1 – Optical Illusions
You don’t always see what you think you see, because of the way your brain and eyes work together to perceive and interpret images. How is the mind so easily fooled by optical illusions? The brain creates an image from information sent from your sensors in your eyes that measure curvature, light, and shade, etc. Where your optic nerve and retina meet, there are no sensors. This causes what we call blind spots, and also creates the illusion of steady vision. Whatever the illusion is created, we rely on our brain to interpret what we see logically. In other words, your perception of the illusion has more to do with your brain than the optics of your eyes.
2 – Red Blood Cells
While you might assume that the red color of your blood is a result the iron in your blood, the iron has nothing to do with it. The red color is caused by a ring of atoms called porphyrin and the whether

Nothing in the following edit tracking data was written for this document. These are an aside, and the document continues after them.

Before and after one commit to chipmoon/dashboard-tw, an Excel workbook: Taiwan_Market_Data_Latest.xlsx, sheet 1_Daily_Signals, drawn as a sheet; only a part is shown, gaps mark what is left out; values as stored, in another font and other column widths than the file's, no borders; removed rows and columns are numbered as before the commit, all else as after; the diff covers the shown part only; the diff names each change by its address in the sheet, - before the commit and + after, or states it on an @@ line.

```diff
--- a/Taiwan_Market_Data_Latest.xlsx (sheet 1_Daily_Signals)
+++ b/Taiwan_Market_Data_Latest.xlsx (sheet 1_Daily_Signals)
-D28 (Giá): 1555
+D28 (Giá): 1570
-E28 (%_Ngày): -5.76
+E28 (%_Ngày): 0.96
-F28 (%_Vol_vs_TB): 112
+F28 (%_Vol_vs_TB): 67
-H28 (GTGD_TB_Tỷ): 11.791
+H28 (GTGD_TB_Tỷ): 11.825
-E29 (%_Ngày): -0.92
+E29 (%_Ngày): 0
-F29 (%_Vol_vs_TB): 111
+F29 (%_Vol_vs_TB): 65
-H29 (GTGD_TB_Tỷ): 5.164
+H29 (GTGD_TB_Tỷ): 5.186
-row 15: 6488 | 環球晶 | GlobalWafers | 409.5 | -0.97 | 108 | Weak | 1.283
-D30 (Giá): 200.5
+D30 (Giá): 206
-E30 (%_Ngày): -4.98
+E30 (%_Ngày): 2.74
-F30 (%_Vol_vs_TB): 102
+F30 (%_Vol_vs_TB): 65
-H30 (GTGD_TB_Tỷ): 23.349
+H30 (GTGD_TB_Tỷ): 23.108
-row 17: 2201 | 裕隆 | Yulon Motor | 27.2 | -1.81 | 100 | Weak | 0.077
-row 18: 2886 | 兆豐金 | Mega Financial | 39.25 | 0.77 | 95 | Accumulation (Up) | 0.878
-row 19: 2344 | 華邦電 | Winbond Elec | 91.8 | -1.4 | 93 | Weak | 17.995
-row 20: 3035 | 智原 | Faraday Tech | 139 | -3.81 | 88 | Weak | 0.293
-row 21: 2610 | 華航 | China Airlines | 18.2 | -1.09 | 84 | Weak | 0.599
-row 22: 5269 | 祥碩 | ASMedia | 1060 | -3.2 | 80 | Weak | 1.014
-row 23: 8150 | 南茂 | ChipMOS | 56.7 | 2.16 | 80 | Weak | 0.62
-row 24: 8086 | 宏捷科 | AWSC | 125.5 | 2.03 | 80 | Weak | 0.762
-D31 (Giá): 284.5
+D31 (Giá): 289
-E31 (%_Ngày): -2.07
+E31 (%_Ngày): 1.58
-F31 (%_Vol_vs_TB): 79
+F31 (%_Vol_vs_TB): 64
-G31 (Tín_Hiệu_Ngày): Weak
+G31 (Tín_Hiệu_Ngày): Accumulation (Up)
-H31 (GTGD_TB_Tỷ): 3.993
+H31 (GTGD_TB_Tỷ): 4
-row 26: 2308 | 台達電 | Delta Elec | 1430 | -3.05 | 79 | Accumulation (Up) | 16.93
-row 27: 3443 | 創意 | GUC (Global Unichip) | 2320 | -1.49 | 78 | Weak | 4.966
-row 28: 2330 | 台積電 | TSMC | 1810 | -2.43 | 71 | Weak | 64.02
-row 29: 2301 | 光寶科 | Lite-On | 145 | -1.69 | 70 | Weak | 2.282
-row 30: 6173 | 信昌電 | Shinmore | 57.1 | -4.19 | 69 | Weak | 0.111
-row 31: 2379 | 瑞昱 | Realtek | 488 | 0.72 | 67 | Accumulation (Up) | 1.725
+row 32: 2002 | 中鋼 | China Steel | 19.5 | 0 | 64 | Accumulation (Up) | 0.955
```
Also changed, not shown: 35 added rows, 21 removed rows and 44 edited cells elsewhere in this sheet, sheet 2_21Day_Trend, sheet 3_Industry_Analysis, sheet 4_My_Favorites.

oxygen is present. The presence of oxygen changes the shape of the porphyrin and that in turn gives the blood cells its red color.
3 – Bacterial Life
Going by a count of cells, did you know that there are more bacterial cells in your body than human cells? In fact there are ten times the number of bacterial cell. The vast majority of these are not only not harmful, but in fact beneficial. You might be able to live without bacteria, but you would need a very restrictive and nutrient packed diet to re-compensate for the lack of digestive enzymes that beneficial bacteria creates.
4 – Goosebumps
Have you noticed that when animals are threatened or cold they fluff up their fur to appear larger or to provide better insulation? Goosebumps are an evolutionary remnant of that process. Small muscles that surround your hair follicles tense up and make your hair stand on end.
5 – Appendix
Previously our appendix was considered a no longer useful part of your body that will sometimes become infected and has to be removed. However, recent studies have found that it actually stores beneficial bacteria useful in the digestive process.
6 – Loss of Fur
Did you know that humans actually have the same amount of hair follicles as a Chimpanzee? Ours, however, is much finer of course. Why are humans not covered in fur as most other mammals? Scientists have many theories, some which suggest that it may be that early humans were at least partly aquatic, or to make it more difficult for parasites.